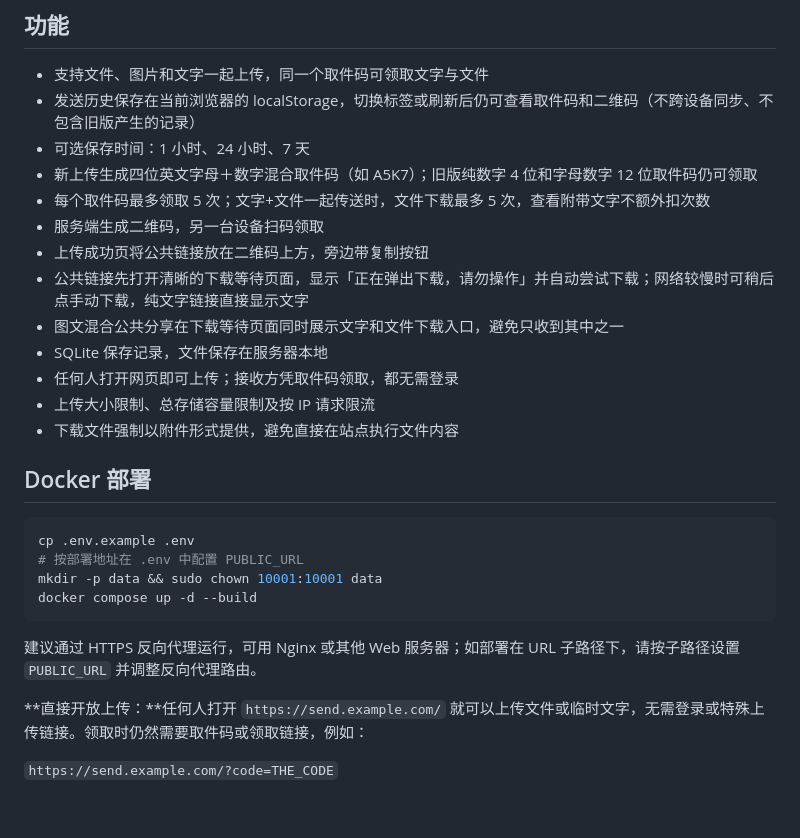
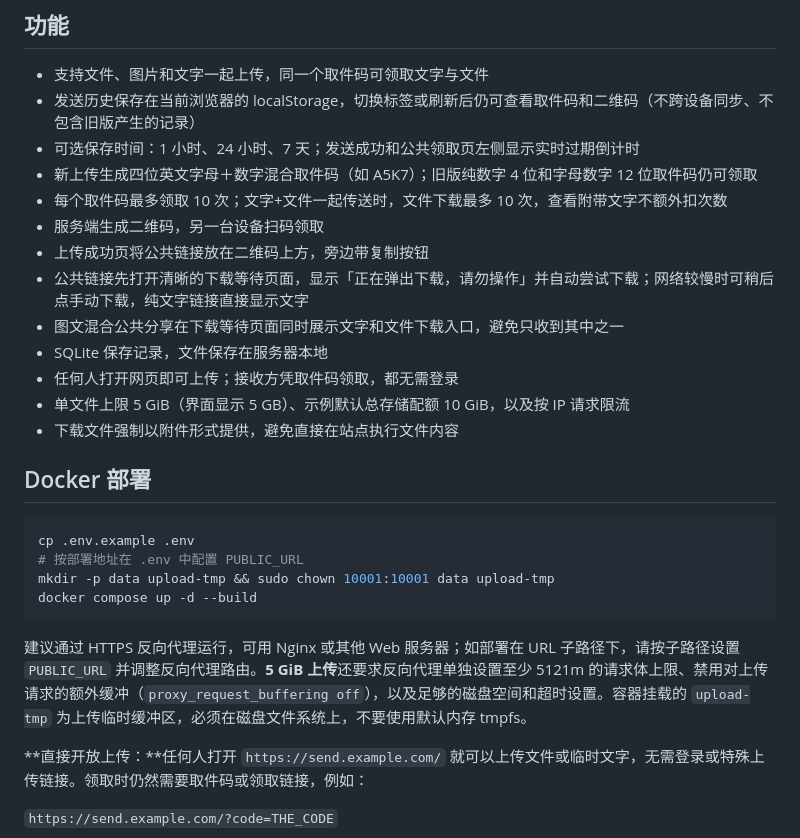
Before and after one commit to xiaohouzidoudou/hamoki-transfer, a Markdown page: README.md, the part around the change. Drawn GitHub-style; blank space fills up the shorter version.

Commit message:
feat: support 5 GiB uploads and left-aligned expiration countdown

````diff
--- a/README.md
+++ b/README.md
@@ -10,16 +10,16 @@
 
 - 支持文件、图片和文字一起上传，同一个取件码可领取文字与文件
 - 发送历史保存在当前浏览器的 localStorage，切换标签或刷新后仍可查看取件码和二维码（不跨设备同步、不包含旧版产生的记录）
-- 可选保存时间：1 小时、24 小时、7 天
+- 可选保存时间：1 小时、24 小时、7 天；发送成功和公共领取页左侧显示实时过期倒计时
 - 新上传生成四位英文字母＋数字混合取件码（如 A5K7）；旧版纯数字 4 位和字母数字 12 位取件码仍可领取
-- 每个取件码最多领取 5 次；文字+文件一起传送时，文件下载最多 5 次，查看附带文字不额外扣次数
+- 每个取件码最多领取 10 次；文字+文件一起传送时，文件下载最多 10 次，查看附带文字不额外扣次数
 - 服务端生成二维码，另一台设备扫码领取
 - 上传成功页将公共链接放在二维码上方，旁边带复制按钮
 - 公共链接先打开清晰的下载等待页面，显示「正在弹出下载，请勿操作」并自动尝试下载；网络较慢时可稍后点手动下载，纯文字链接直接显示文字
 - 图文混合公共分享在下载等待页面同时展示文字和文件下载入口，避免只收到其中之一
 - SQLite 保存记录，文件保存在服务器本地
 - 任何人打开网页即可上传；接收方凭取件码领取，都无需登录
-- 上传大小限制、总存储容量限制及按 IP 请求限流
+- 单文件上限 5 GiB（界面显示 5 GB）、示例默认总存储配额 10 GiB，以及按 IP 请求限流
 - 下载文件强制以附件形式提供，避免直接在站点执行文件内容
 
 ## Docker 部署
@@ -27,11 +27,11 @@
 ```sh
 cp .env.example .env
 # 按部署地址在 .env 中配置 PUBLIC_URL
-mkdir -p data && sudo chown 10001:10001 data
+mkdir -p data upload-tmp && sudo chown 10001:10001 data upload-tmp
 docker compose up -d --build
 ```
 
-建议通过 HTTPS 反向代理运行，可用 Nginx 或其他 Web 服务器；如部署在 URL 子路径下，请按子路径设置 `PUBLIC_URL` 并调整反向代理路由。
+建议通过 HTTPS 反向代理运行，可用 Nginx 或其他 Web 服务器；如部署在 URL 子路径下，请按子路径设置 `PUBLIC_URL` 并调整反向代理路由。**5 GiB 上传**还要求反向代理单独设置至少 5121m 的请求体上限、禁用对上传请求的额外缓冲（`proxy_request_buffering off`），以及足够的磁盘空间和超时设置。容器挂载的 `upload-tmp` 为上传临时缓冲区，必须在磁盘文件系统上，不要使用默认内存 tmpfs。
 
 **直接开放上传：**任何人打开 `https://send.example.com/` 就可以上传文件或临时文字，无需登录或特殊上传链接。领取时仍然需要取件码或领取链接，例如：
 
````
═══
Copy out all the records exactly as they read, and omit the pictures.

> [Exercise output]:
Before and after one commit to xiaohouzidoudou/hamoki-transfer, a Markdown page: README.md, the part around the change. Drawn GitHub-style; blank space fills up the shorter version.

Commit message:
feat: support 5 GiB uploads and left-aligned expiration countdown

````diff
--- a/README.md
+++ b/README.md
@@ -10,16 +10,16 @@
 
 - 支持文件、图片和文字一起上传，同一个取件码可领取文字与文件
 - 发送历史保存在当前浏览器的 localStorage，切换标签或刷新后仍可查看取件码和二维码（不跨设备同步、不包含旧版产生的记录）
-- 可选保存时间：1 小时、24 小时、7 天
+- 可选保存时间：1 小时、24 小时、7 天；发送成功和公共领取页左侧显示实时过期倒计时
 - 新上传生成四位英文字母＋数字混合取件码（如 A5K7）；旧版纯数字 4 位和字母数字 12 位取件码仍可领取
-- 每个取件码最多领取 5 次；文字+文件一起传送时，文件下载最多 5 次，查看附带文字不额外扣次数
+- 每个取件码最多领取 10 次；文字+文件一起传送时，文件下载最多 10 次，查看附带文字不额外扣次数
 - 服务端生成二维码，另一台设备扫码领取
 - 上传成功页将公共链接放在二维码上方，旁边带复制按钮
 - 公共链接先打开清晰的下载等待页面，显示「正在弹出下载，请勿操作」并自动尝试下载；网络较慢时可稍后点手动下载，纯文字链接直接显示文字
 - 图文混合公共分享在下载等待页面同时展示文字和文件下载入口，避免只收到其中之一
 - SQLite 保存记录，文件保存在服务器本地
 - 任何人打开网页即可上传；接收方凭取件码领取，都无需登录
-- 上传大小限制、总存储容量限制及按 IP 请求限流
+- 单文件上限 5 GiB（界面显示 5 GB）、示例默认总存储配额 10 GiB，以及按 IP 请求限流
 - 下载文件强制以附件形式提供，避免直接在站点执行文件内容
 
 ## Docker 部署
@@ -27,11 +27,11 @@
 ```sh
 cp .env.example .env
 # 按部署地址在 .env 中配置 PUBLIC_URL
-mkdir -p data && sudo chown 10001:10001 data
+mkdir -p data upload-tmp && sudo chown 10001:10001 data upload-tmp
 docker compose up -d --build
 ```
 
-建议通过 HTTPS 反向代理运行，可用 Nginx 或其他 Web 服务器；如部署在 URL 子路径下，请按子路径设置 `PUBLIC_URL` 并调整反向代理路由。
+建议通过 HTTPS 反向代理运行，可用 Nginx 或其他 Web 服务器；如部署在 URL 子路径下，请按子路径设置 `PUBLIC_URL` 并调整反向代理路由。**5 GiB 上传**还要求反向代理单独设置至少 5121m 的请求体上限、禁用对上传请求的额外缓冲（`proxy_request_buffering off`），以及足够的磁盘空间和超时设置。容器挂载的 `upload-tmp` 为上传临时缓冲区，必须在磁盘文件系统上，不要使用默认内存 tmpfs。
 
 **直接开放上传：**任何人打开 `https://send.example.com/` 就可以上传文件或临时文字，无需登录或特殊上传链接。领取时仍然需要取件码或领取链接，例如：
 
````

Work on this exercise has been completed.